|Published Online: January 31, 2016||$US5.00|
A lack of research focusing on rural elderly persons with depression perpetuates current underdetection, under-diagnosis, and undertreatment of this population. The objectives of this study were to identify prevalence and demographic characteristics of major, minor, and no depression within a sample of rural elderly (age 65-85) Americans. Wave 1 data of the National Social Life, Health, and Aging Project (NSHAP) was used, including an exclusive rural indicator coded in 2013. This study used the 10-item Center for Epidemiologic Studies Depression Scale (CES-D) to categorize elderly persons living in the rural setting into groups according to severity of depressive symptomatology. Depending on distribution and type of data, ANOVA or chi-square tests were used. Prevalence of major and minor depression was found to be higher for both major and minor depression groups than previous research suggested. Data revealed significant associations between depression and demographic characteristics.

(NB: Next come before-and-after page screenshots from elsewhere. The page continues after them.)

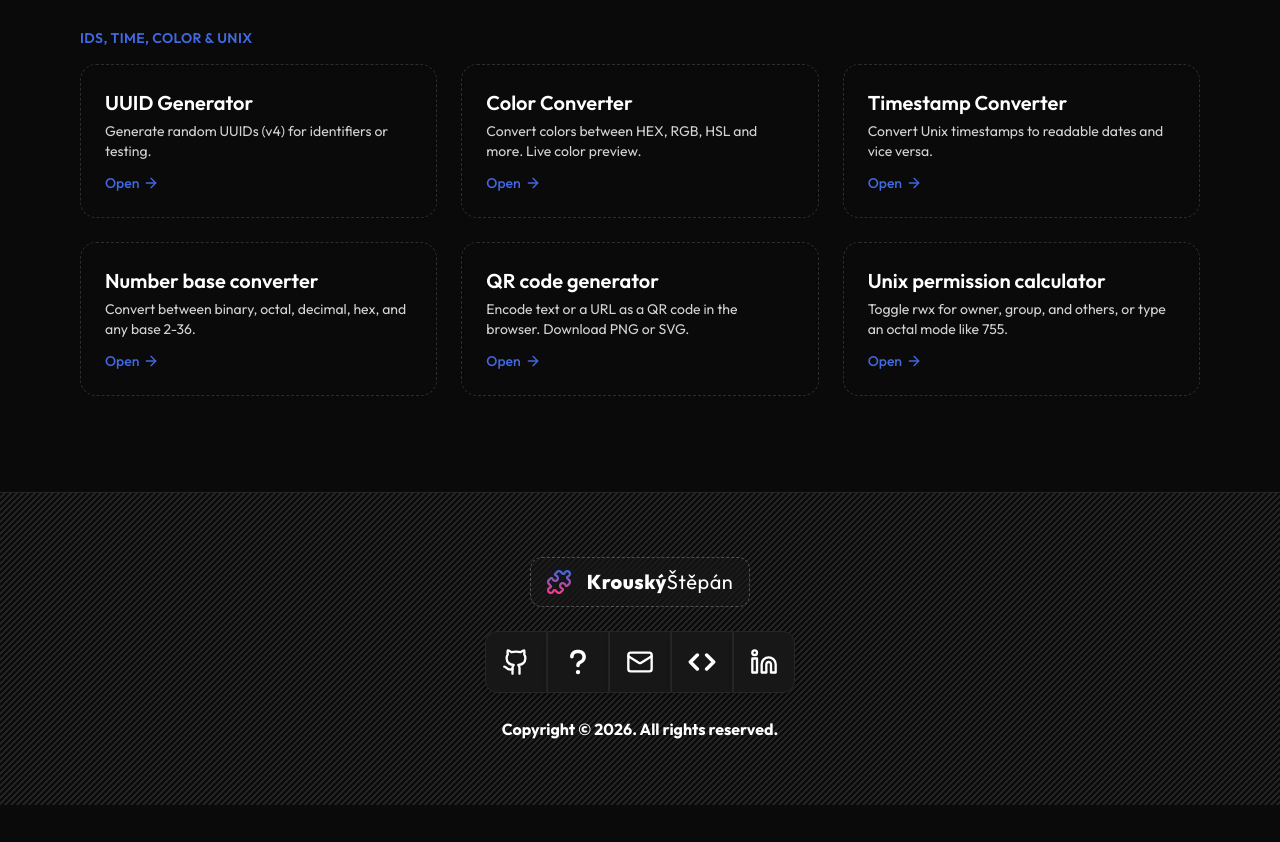
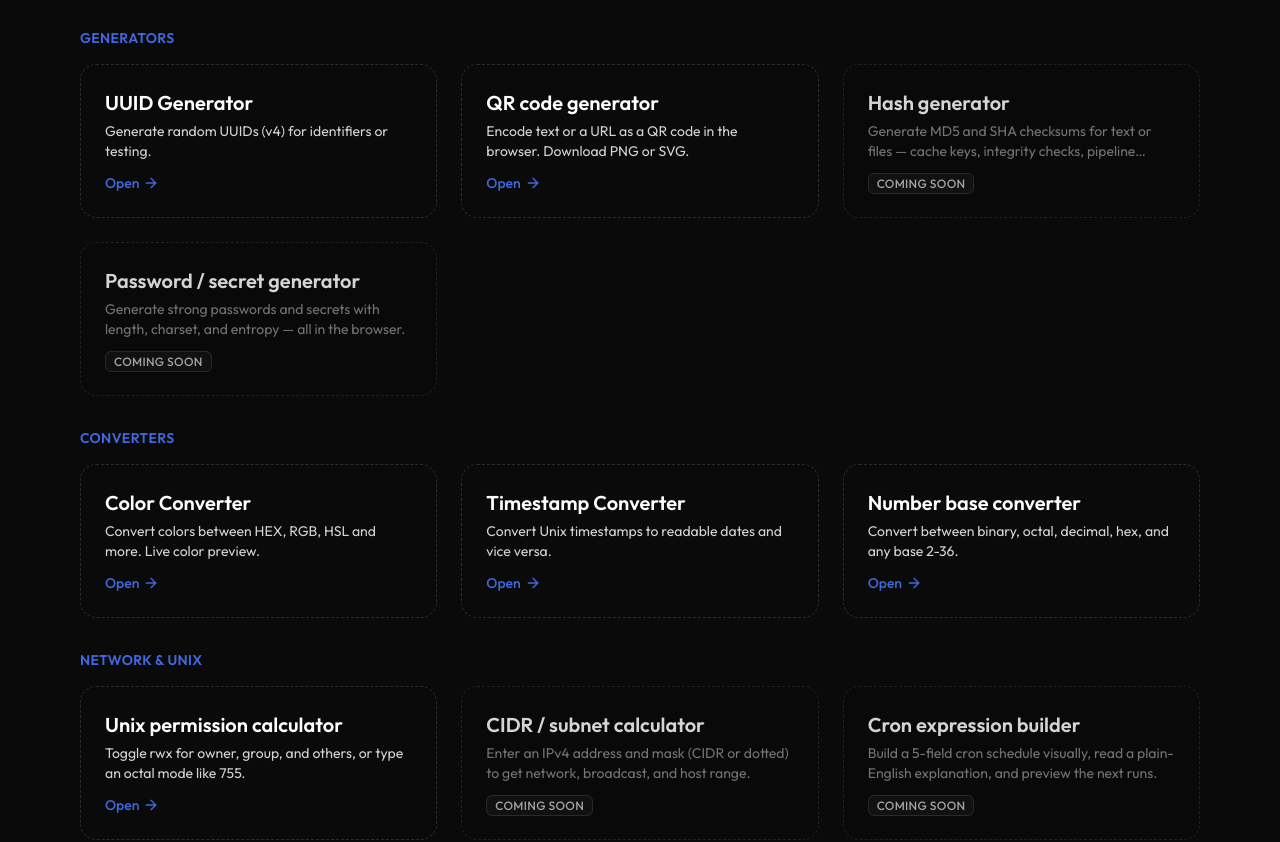
Before and after one commit to krouskystepan/portfolio, a Next.js app: page /t in a window 1280 px wide. Shown: the part 1280-2122 px from the top of the page. Before the commit the page ends 2085 px from the top, so only its background shows below. Built offline with nearby package versions, Linux system fonts and the light colour scheme.

Commit message:
coming soon tool placeholder

```diff
--- a/app/t/[toolId]/page.tsx
+++ b/app/t/[toolId]/page.tsx
@@ -4,7 +4,7 @@ import { Metadata } from 'next'
 import { notFound } from 'next/navigation'
 
 const getToolById = (toolId: string) => {
-  return tools.find((tool) => tool.path === toolId)
+  return tools.find((tool) => tool.path !== '' && tool.path === toolId)
 }
 
 export async function generateMetadata({
@@ -24,9 +24,11 @@ export async function generateMetadata({
 }
 
 export async function generateStaticParams() {
-  return tools.map((tool) => ({
-    toolId: tool.path
-  }))
+  return tools
+    .filter((tool) => tool.path !== '')
+    .map((tool) => ({
+      toolId: tool.path
+    }))
 }
 
 const ToolsPage = async ({
--- a/components/tools/directory/ToolsDirectoryClient.tsx
+++ b/components/tools/directory/ToolsDirectoryClient.tsx
@@ -8,6 +8,63 @@ import { matchesToolQuery, groupToolsBySection } from '@/utils/toolUtils'
 
 type ToolsDirectoryClientProps = {
   tools: readonly TTools[]
+}
+
+function ToolCard({ tool }: { tool: TTools }) {
+  const isComingSoon = tool.path === ''
+
+  const body = (
+    <div className="flex h-full flex-col justify-between gap-3">
+      <div>
+        <div
+          className={`text-base font-semibold sm:text-lg md:text-xl ${
+            isComingSoon ? 'text-neutral-300' : 'text-white'
+          }`}
+        >
+          {tool.name}
+        </div>
+        <p
+          className={`mt-1 line-clamp-2 text-xs leading-relaxed sm:text-sm ${
+            isComingSoon ? 'text-neutral-500' : 'text-neutral-300'
+          }`}
+        >
+          {tool.description}
+        </p>
+      </div>
+
+      <div className="relative text-xs font-medium sm:text-sm">
+        {isComingSoon ? (
+          <span className="rounded-md border border-white/10 bg-white/[0.03] px-2 py-0.5 text-[10px] font-medium uppercase tracking-wide text-neutral-400 sm:text-xs">
+            Coming soon
+          </span>
+        ) : (
+          <span className="inline-flex items-center text-custom_blue">
+            <span className="relative after:absolute after:-bottom-px after:left-0 after:h-px after:w-0 after:bg-current after:transition-all after:duration-300 group-hover:after:w-full">
+              Open
+            </span>
+            <ArrowRight className="ml-1 size-4 transition-transform delay-[50ms] duration-300 group-hover:translate-x-1" />
+          </span>
+        )}
+      </div>
+    </div>
+  )
+
+  if (isComingSoon) {
+    return (
+      <div className="relative cursor-default overflow-hidden rounded-2xl border border-dashed border-white/10 bg-neutral-950/30 p-6 backdrop-blur-sm">
+        {body}
+      </div>
+    )
+  }
+
+  return (
+    <Link
+      href={`/t/${tool.path}`}
+      className="group relative block overflow-hidden rounded-2xl border border-dashed border-white/15 bg-neutral-950/40 p-6 backdrop-blur-sm transition-all duration-200 hover:border-custom_blue"
+    >
+      {body}
+    </Link>
+  )
 }
 
 export default function ToolsDirectoryClient({
@@ -58,31 +115,10 @@ export default function ToolsDirectoryClient({
               </h3>
               <div className="grid gap-6 sm:grid-cols-2 lg:grid-cols-3">
                 {group.map((tool) => (
-                  <Link
-                    key={tool.path}
-                    href={`/t/${tool.path}`}
-                    className="group relative block overflow-hidden rounded-2xl border border-dashed border-white/15 bg-neutral-950/40 p-6 backdrop-blur-sm transition-all duration-200 hover:border-custom_blue"
-                  >
-                    <div className="flex h-full flex-col justify-between gap-3">
-                      <div>
-                        <div className="text-base font-semibold text-white sm:text-lg md:text-xl">
-                          {tool.name}
-                        </div>
-                        <p className="mt-1 line-clamp-2 text-xs leading-relaxed text-neutral-300 sm:text-sm">
-                          {tool.description}
-                        </p>
-                      </div>
-
-                      <div className="relative text-xs font-medium sm:text-sm">
-                        <span className="inline-flex items-center text-custom_blue">
-                          <span className="relative after:absolute after:-bottom-px after:left-0 after:h-px after:w-0 after:bg-current after:transition-all after:duration-300 group-hover:after:w-full">
-                            Open
-                          </span>
-                          <ArrowRight className="ml-1 size-4 transition-transform delay-[50ms] duration-300 group-hover:translate-x-1" />
-                        </span>
-                      </div>
-                    </div>
-                  </Link>
+                  <ToolCard
+                    key={tool.path || tool.name}
+                    tool={tool}
+                  />
                 ))}
               </div>
             </section>
--- a/constants/tools.ts
+++ b/constants/tools.ts
@@ -114,25 +114,88 @@ export const tools = [
     keywords: ['jwt', 'bearer', 'token', 'base64']
   },
   {
+    name: 'Base64 / Hex codec',
+    path: '', // 'base64-hex'
+    description:
+      'Live convert between UTF-8 text, Base64, Base64URL, and hex (spaces, 0x, \\x dumps).',
+    section: 'web',
+    keywords: [
+      'base64',
+      'base64url',
+      'hex',
+      'encode',
+      'decode',
+      'blob',
+      'token',
+      'payload',
+      'dump'
+    ]
+  },
+  {
     name: 'UUID Generator',
     path: 'uuid-generator',
     description: 'Generate random UUIDs (v4) for identifiers or testing.',
-    section: 'utilities',
+    section: 'generators',
     keywords: ['guid', 'v4', 'random id']
+  },
+  {
+    name: 'QR code generator',
+    path: 'qr-code',
+    description:
+      'Encode text or a URL as a QR code in the browser. Download PNG or SVG.',
+    section: 'generators',
+    keywords: ['qr', 'barcode', 'url', 'png', 'svg']
+  },
+  {
+    name: 'Hash generator',
+    path: '', // 'hash-generator'
+    description:
+      'Generate MD5 and SHA checksums for text or files — cache keys, integrity checks, pipeline digests.',
+    section: 'generators',
+    keywords: [
+      'md5',
+      'sha1',
+      'sha256',
+      'sha512',
+      'checksum',
+      'hash',
+      'digest',
+      'integrity',
+      'hashlib',
+      'md5sum'
+    ]
+  },
+  {
+    name: 'Password / secret generator',
+    path: '', // 'password-generator'
+    description:
+      'Generate strong passwords and secrets with length, charset, and entropy — all in the browser.',
+    section: 'generators',
+    keywords: [
+      'password',
+      'secret',
+      'token',
+      'api key',
+      'random',
+      'entropy',
+      'charset',
+      'generator',
+      'csprng'
+    ]
   },
   {
     name: 'Color Converter',
     path: 'color-converter',
     description:
       'Convert colors between HEX, RGB, HSL and more. Live color preview.',
-    section: 'utilities',
+    section: 'converters',
     keywords: ['hex', 'rgb', 'hsl', 'picker']
   },
   {
     name: 'Timestamp Converter',
     path: 'timestamp-converter',
     description: 'Convert Unix timestamps to readable dates and vice versa.',
-    section: 'utilities',
+    section: 'converters',
     keywords: ['unix', 'epoch', 'timezone', 'date']
   },
   {
@@ -140,25 +203,73 @@ export const tools = [
     path: 'number-base-converter',
     description:
       'Convert between binary, octal, decimal, hex, and any base 2-36.',
-    section: 'utilities',
+    section: 'converters',
     keywords: ['binary', 'octal', 'decimal', 'hex', 'radix', 'base', 'base36']
-  },
-  {
-    name: 'QR code generator',
-    path: 'qr-code',
-    description:
-      'Encode text or a URL as a QR code in the browser. Download PNG or SVG.',
-    section: 'utilities',
-    keywords: ['qr', 'barcode', 'url', 'png', 'svg']
   },
   {
     name: 'Unix permission calculator',
     path: 'chmod-calculator',
     description:
       'Toggle rwx for owner, group, and others, or type an octal mode like 755.',
-    section: 'utilities',
+    section: 'network',
     keywords: ['chmod', 'unix', 'permissions', 'octal', 'rwx', '755', '644']
+  },
+  {
+    name: 'CIDR / subnet calculator',
+    path: '', // 'cidr-calculator'
+    description:
+      'Enter an IPv4 address and mask (CIDR or dotted) to get network, broadcast, and host range.',
+    section: 'network',
+    keywords: [
+      'cidr',
+      'subnet',
+      'ip',
+      'ipv4',
+      'mask',
+      'network',
+      'broadcast',
+      'hosts',
+      'prefix',
+      'netmask'
+    ]
+  },
+  {
+    name: 'Cron expression builder',
+    path: '', // 'cron-builder'
+    description:
+      'Build a 5-field cron schedule visually, read a plain-English explanation, and preview the next runs.',
+    section: 'network',
+    keywords: [
+      'cron',
+      'crontab',
+      'schedule',
+      'celery',
+      'github actions',
+      'quartz',
+      'timer',
+      'interval',
+      'croner'
+    ]
+  },
+  {
+    name: 'Escape / unescape toolbox',
+    path: '', // 'escape-unescape'
+    description:
+      'Escape or unescape strings for C, Python, and shell — turn log escapes into text and text into pasteable literals.',
+    section: 'network',
+    keywords: [
+      'escape',
+      'unescape',
+      'backslash',
+      'string literal',
+      'c',
+      'python',
+      'shell',
+      'bash',
+      'quoting',
+      'ansi-c'
+    ]
   }
 ] as const satisfies readonly TTools[]
 
-export type ToolPath = (typeof tools)[number]['path']
+export type ToolPath = Exclude<(typeof tools)[number]['path'], ''>
--- a/constants/types.ts
+++ b/constants/types.ts
@@ -44,7 +44,9 @@ export const TOOL_SECTION_ORDER = [
   'data',
   'text',
   'web',
-  'utilities'
+  'generators',
+  'converters',
+  'network'
 ] as const
 
 export type TToolSectionId = (typeof TOOL_SECTION_ORDER)[number]
@@ -53,7 +55,9 @@ export const TOOL_SECTION_LABELS: Record<TToolSectionId, string> = {
   data: 'Data & serialization',
   text: 'Text & patterns',
   web: 'Web & encoding',
-  utilities: 'IDs, time, color & Unix'
+  generators: 'Generators',
+  converters: 'Converters',
+  network: 'Network & Unix'
 }
 
 export type TTools = {
```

This study recommends better integration of health care systems, increased monitoring of assessment and outcome data of rural elderly who present to primary and mental health care, aggressive outreach into rural communities, attention to rural stereotypes, and further research on rural elderly depression.
|Keywords:||Geropsychology, Major Depression, Minor Depression, Rural Mental Health, NSHAP, CES-D, Prevalence|
The International Journal of Health, Wellness and Society, Volume 6, Issue 1, March 2016, pp.75-88. Article: Print (Spiral Bound). Published Online: January 31, 2016 (Article: Electronic (PDF File; 591.035KB)).
Doctor of Psychology Candidate, Clinical Psychology, Minnesota School of Professional Psychology, Eagan, MN, USA